I was fortunate enough to get a contract, and the book appeared in ; the paperback is coming out this month. Given my experiences, I want to make the move to a 4-year institution, if possible I realize the odds are slim. So, how do I best handle my circumstance in the RS? The dissertation and book are largely the same. How can I avoid redundancies? My current projects span a gamut of research topics, including inferring evolutionary history and species limits in a Holarctic songbird using high-throughput sequencing data, studying an instance of rapid adaptation in response to anthropogenic change, understanding the comparative biology of life history evolution in a family of songbirds, and updating the taxonomy of tanagers to reflect evolutionary history.

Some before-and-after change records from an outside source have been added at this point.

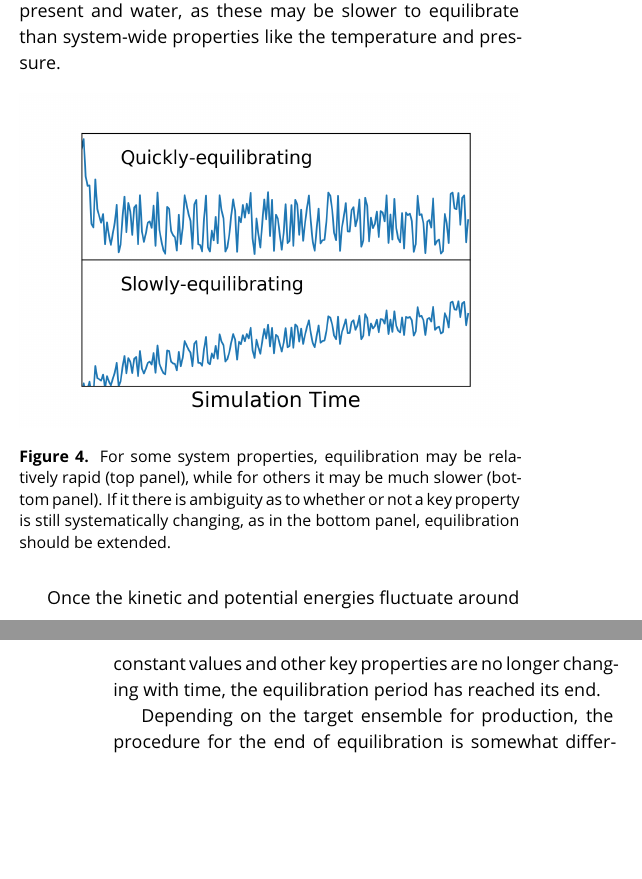
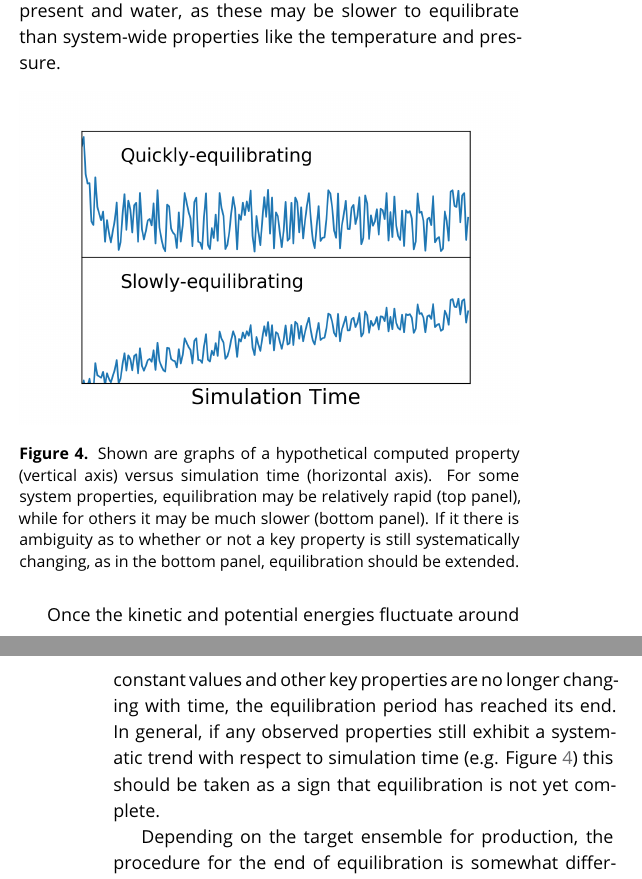
Before and after one commit to MobleyLab/basic_simulation_training, a LaTeX document (paper/basic_training.tex): two parts of the columns of pages 12 and 13 of 26, joined at a grey line, cut so that both start at the same text, the shorter picture padded with empty space. Compiled offline with pdfLaTeX.

Commit message:
Add reference to Figure 4 in the text

```diff
--- a/paper/basic_training.tex
+++ b/paper/basic_training.tex
@@ -639,11 +639,12 @@ Thus, for example, for biomolecular simulations it is common to examine the root
 \begin{figure}[h]
 \centering
 \includegraphics[width=\linewidth]{Equilibration_fig.png}
-\caption{For some system properties, equilibration may be relatively rapid (top panel), while for others it may be much slower (bottom panel). If it there is ambiguity as to whether or not a key property is still systematically changing, as in the bottom panel, equilibration should be extended.}
+\caption{Shown are graphs of a hypothetical computed property (vertical axis) versus simulation time (horizontal axis). For some system properties, equilibration may be relatively rapid (top panel), while for others it may be much slower (bottom panel). If it there is ambiguity as to whether or not a key property is still systematically changing, as in the bottom panel, equilibration should be extended.}
 \label{equilibration}
 \end{figure}
 
 Once the kinetic and potential energies fluctuate around constant values and other key properties are no longer changing with time, the equilibration period has reached its end.
+In general, if any observed properties still exhibit a systematic trend with respect to simulation time (e.g. Figure~\ref{equilibration}) this should be taken as a sign that equilibration is not yet complete.
 
 Depending on the target ensemble for production, the procedure for the end of equilibration is somewhat different.
 If an NVE simulation is desired, the thermostat may be removed and a snapshot selected that is simultaneously as close to the average kinetic and potential energies as possible.
```
Also changed, not shown: paper/basic_training.tex (4 more changed lines).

It is an exciting time to begin a career in the life sciences. Looking ahead, I aim to continue my multidimensional research on the evolutionary biology and ecology of birds and other taxa.
I aim to harness these new technologies to deepen our understanding of avian biology, by integrate data from traditionally disparate sources, such as remote sensing data, spatial analyses of animal coloration and patterning, functional genomics, and museum specimens to answer standing questions in ecology and evolutionary biology.
I believe that research is most rewarding when it involves some level of collaboration and cooperation between multiple parties. I have been fortunate to collaborate with over a dozen co-authors to date and have ongoing projects with additional collaborators at institutions in the United States and abroad. Exchanging ideas across institutional and cultural boundaries strengthens our scientific community, while research offers a powerful learning opportunity for undergraduate and graduate students alike.
I also believe that scientists need to engage the public regarding the importance and value of basic and applied scientific research.
Olsen of the Department of Cell Biology (H.M.S.) resulted in the identification of secreted Cathepsin L as the activity responsible for the release of the angiogenesis inhibitor endostatin from Collagen XVIII. Since Cathepsin L has been associated with basement membrane research statement Author: rbryant Created Date.
Research Statement. Resolving the Evolutionary and Ecological Patterns and Processes and training and mentoring undergraduate and graduate students in ecology and evolutionary biology. My research on the evolution of songbirds has proven successful in attracting interest and support from funding sources and the general public. I aim to.
The research statement describes your research experiences, interests, and plans. Research statements are often requested as part of the faculty application process. Expectations for research statements vary among disciplines. The main goal of a research statement is to walk the search committee through the evolution of your research, to highlight your research accomplishments, and to show where your research will be taking you next. To a certain extent, the next steps that you identify within your statement will also.
Statement of Research ‘The challenge of studying adaptive variation in nature is that one has to know so much about the biology of the organism. Thus, it would seem that the second phase of the Dobzhanskian project, to show that genetic differentiation has occurred by natural selection, seems to evade us.’. Research Statement Weihua Geng Department of Mathematics, University of Michigan I am interested in modeling problems in structural and systems biology using di .